# [Task directions]
Give back every record that follows, exactly as written.

User interface change data:
=-=-=-=-=

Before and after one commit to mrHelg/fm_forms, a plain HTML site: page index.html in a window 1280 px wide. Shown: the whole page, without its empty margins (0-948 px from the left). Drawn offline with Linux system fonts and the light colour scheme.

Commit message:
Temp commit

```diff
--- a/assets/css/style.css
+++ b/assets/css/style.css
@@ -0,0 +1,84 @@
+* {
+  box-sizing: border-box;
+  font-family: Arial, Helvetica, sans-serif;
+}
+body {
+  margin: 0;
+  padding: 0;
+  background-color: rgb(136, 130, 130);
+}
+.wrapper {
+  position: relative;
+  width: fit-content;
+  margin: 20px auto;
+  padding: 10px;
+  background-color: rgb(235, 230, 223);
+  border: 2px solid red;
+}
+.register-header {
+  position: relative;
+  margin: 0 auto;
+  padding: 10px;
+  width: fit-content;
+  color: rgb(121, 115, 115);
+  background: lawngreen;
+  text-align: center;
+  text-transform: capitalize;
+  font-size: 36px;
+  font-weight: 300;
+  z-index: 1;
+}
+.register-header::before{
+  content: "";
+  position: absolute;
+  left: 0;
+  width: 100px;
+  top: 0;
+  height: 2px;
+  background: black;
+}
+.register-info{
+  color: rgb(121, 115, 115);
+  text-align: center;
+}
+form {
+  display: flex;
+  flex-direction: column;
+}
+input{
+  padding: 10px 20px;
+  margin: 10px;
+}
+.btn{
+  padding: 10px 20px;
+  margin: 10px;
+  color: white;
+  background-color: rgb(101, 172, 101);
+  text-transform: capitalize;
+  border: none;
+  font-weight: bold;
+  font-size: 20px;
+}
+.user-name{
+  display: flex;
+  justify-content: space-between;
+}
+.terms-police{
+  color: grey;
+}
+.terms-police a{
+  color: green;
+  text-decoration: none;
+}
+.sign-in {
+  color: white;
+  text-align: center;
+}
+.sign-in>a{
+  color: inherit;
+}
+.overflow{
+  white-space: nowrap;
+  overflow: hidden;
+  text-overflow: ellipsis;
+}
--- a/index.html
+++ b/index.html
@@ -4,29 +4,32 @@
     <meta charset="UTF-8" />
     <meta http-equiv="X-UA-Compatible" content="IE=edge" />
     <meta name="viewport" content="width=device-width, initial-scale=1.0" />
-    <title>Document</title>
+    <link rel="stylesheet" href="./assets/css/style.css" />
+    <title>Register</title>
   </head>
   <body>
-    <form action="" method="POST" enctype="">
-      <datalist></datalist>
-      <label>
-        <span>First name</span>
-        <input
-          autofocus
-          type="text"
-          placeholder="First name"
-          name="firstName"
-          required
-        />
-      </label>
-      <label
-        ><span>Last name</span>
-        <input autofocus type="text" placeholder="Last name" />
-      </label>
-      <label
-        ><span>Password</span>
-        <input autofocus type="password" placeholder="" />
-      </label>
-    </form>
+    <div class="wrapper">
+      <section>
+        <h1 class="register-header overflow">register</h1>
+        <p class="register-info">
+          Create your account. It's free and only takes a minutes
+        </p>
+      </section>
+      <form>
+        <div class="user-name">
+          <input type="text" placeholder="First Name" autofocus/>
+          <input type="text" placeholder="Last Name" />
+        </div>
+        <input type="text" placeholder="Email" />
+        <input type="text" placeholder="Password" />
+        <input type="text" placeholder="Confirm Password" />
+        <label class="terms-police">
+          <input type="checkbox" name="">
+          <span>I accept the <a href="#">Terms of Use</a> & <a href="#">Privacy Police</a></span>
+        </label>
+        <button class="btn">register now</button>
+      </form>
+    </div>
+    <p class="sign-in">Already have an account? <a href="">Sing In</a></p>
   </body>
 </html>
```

=-=-=-=-=

# [Result]
Before and after one commit to mrHelg/fm_forms, a plain HTML site: page index.html in a window 1280 px wide. Shown: the whole page, without its empty margins (0-948 px from the left). Drawn offline with Linux system fonts and the light colour scheme.

Commit message:
Temp commit

```diff
--- a/assets/css/style.css
+++ b/assets/css/style.css
@@ -0,0 +1,84 @@
+* {
+  box-sizing: border-box;
+  font-family: Arial, Helvetica, sans-serif;
+}
+body {
+  margin: 0;
+  padding: 0;
+  background-color: rgb(136, 130, 130);
+}
+.wrapper {
+  position: relative;
+  width: fit-content;
+  margin: 20px auto;
+  padding: 10px;
+  background-color: rgb(235, 230, 223);
+  border: 2px solid red;
+}
+.register-header {
+  position: relative;
+  margin: 0 auto;
+  padding: 10px;
+  width: fit-content;
+  color: rgb(121, 115, 115);
+  background: lawngreen;
+  text-align: center;
+  text-transform: capitalize;
+  font-size: 36px;
+  font-weight: 300;
+  z-index: 1;
+}
+.register-header::before{
+  content: "";
+  position: absolute;
+  left: 0;
+  width: 100px;
+  top: 0;
+  height: 2px;
+  background: black;
+}
+.register-info{
+  color: rgb(121, 115, 115);
+  text-align: center;
+}
+form {
+  display: flex;
+  flex-direction: column;
+}
+input{
+  padding: 10px 20px;
+  margin: 10px;
+}
+.btn{
+  padding: 10px 20px;
+  margin: 10px;
+  color: white;
+  background-color: rgb(101, 172, 101);
+  text-transform: capitalize;
+  border: none;
+  font-weight: bold;
+  font-size: 20px;
+}
+.user-name{
+  display: flex;
+  justify-content: space-between;
+}
+.terms-police{
+  color: grey;
+}
+.terms-police a{
+  color: green;
+  text-decoration: none;
+}
+.sign-in {
+  color: white;
+  text-align: center;
+}
+.sign-in>a{
+  color: inherit;
+}
+.overflow{
+  white-space: nowrap;
+  overflow: hidden;
+  text-overflow: ellipsis;
+}
--- a/index.html
+++ b/index.html
@@ -4,29 +4,32 @@
     <meta charset="UTF-8" />
     <meta http-equiv="X-UA-Compatible" content="IE=edge" />
     <meta name="viewport" content="width=device-width, initial-scale=1.0" />
-    <title>Document</title>
+    <link rel="stylesheet" href="./assets/css/style.css" />
+    <title>Register</title>
   </head>
   <body>
-    <form action="" method="POST" enctype="">
-      <datalist></datalist>
-      <label>
-        <span>First name</span>
-        <input
-          autofocus
-          type="text"
-          placeholder="First name"
-          name="firstName"
-          required
-        />
-      </label>
-      <label
-        ><span>Last name</span>
-        <input autofocus type="text" placeholder="Last name" />
-      </label>
-      <label
-        ><span>Password</span>
-        <input autofocus type="password" placeholder="" />
-      </label>
-    </form>
+    <div class="wrapper">
+      <section>
+        <h1 class="register-header overflow">register</h1>
+        <p class="register-info">
+          Create your account. It's free and only takes a minutes
+        </p>
+      </section>
+      <form>
+        <div class="user-name">
+          <input type="text" placeholder="First Name" autofocus/>
+          <input type="text" placeholder="Last Name" />
+        </div>
+        <input type="text" placeholder="Email" />
+        <input type="text" placeholder="Password" />
+        <input type="text" placeholder="Confirm Password" />
+        <label class="terms-police">
+          <input type="checkbox" name="">
+          <span>I accept the <a href="#">Terms of Use</a> & <a href="#">Privacy Police</a></span>
+        </label>
+        <button class="btn">register now</button>
+      </form>
+    </div>
+    <p class="sign-in">Already have an account? <a href="">Sing In</a></p>
   </body>
 </html>
```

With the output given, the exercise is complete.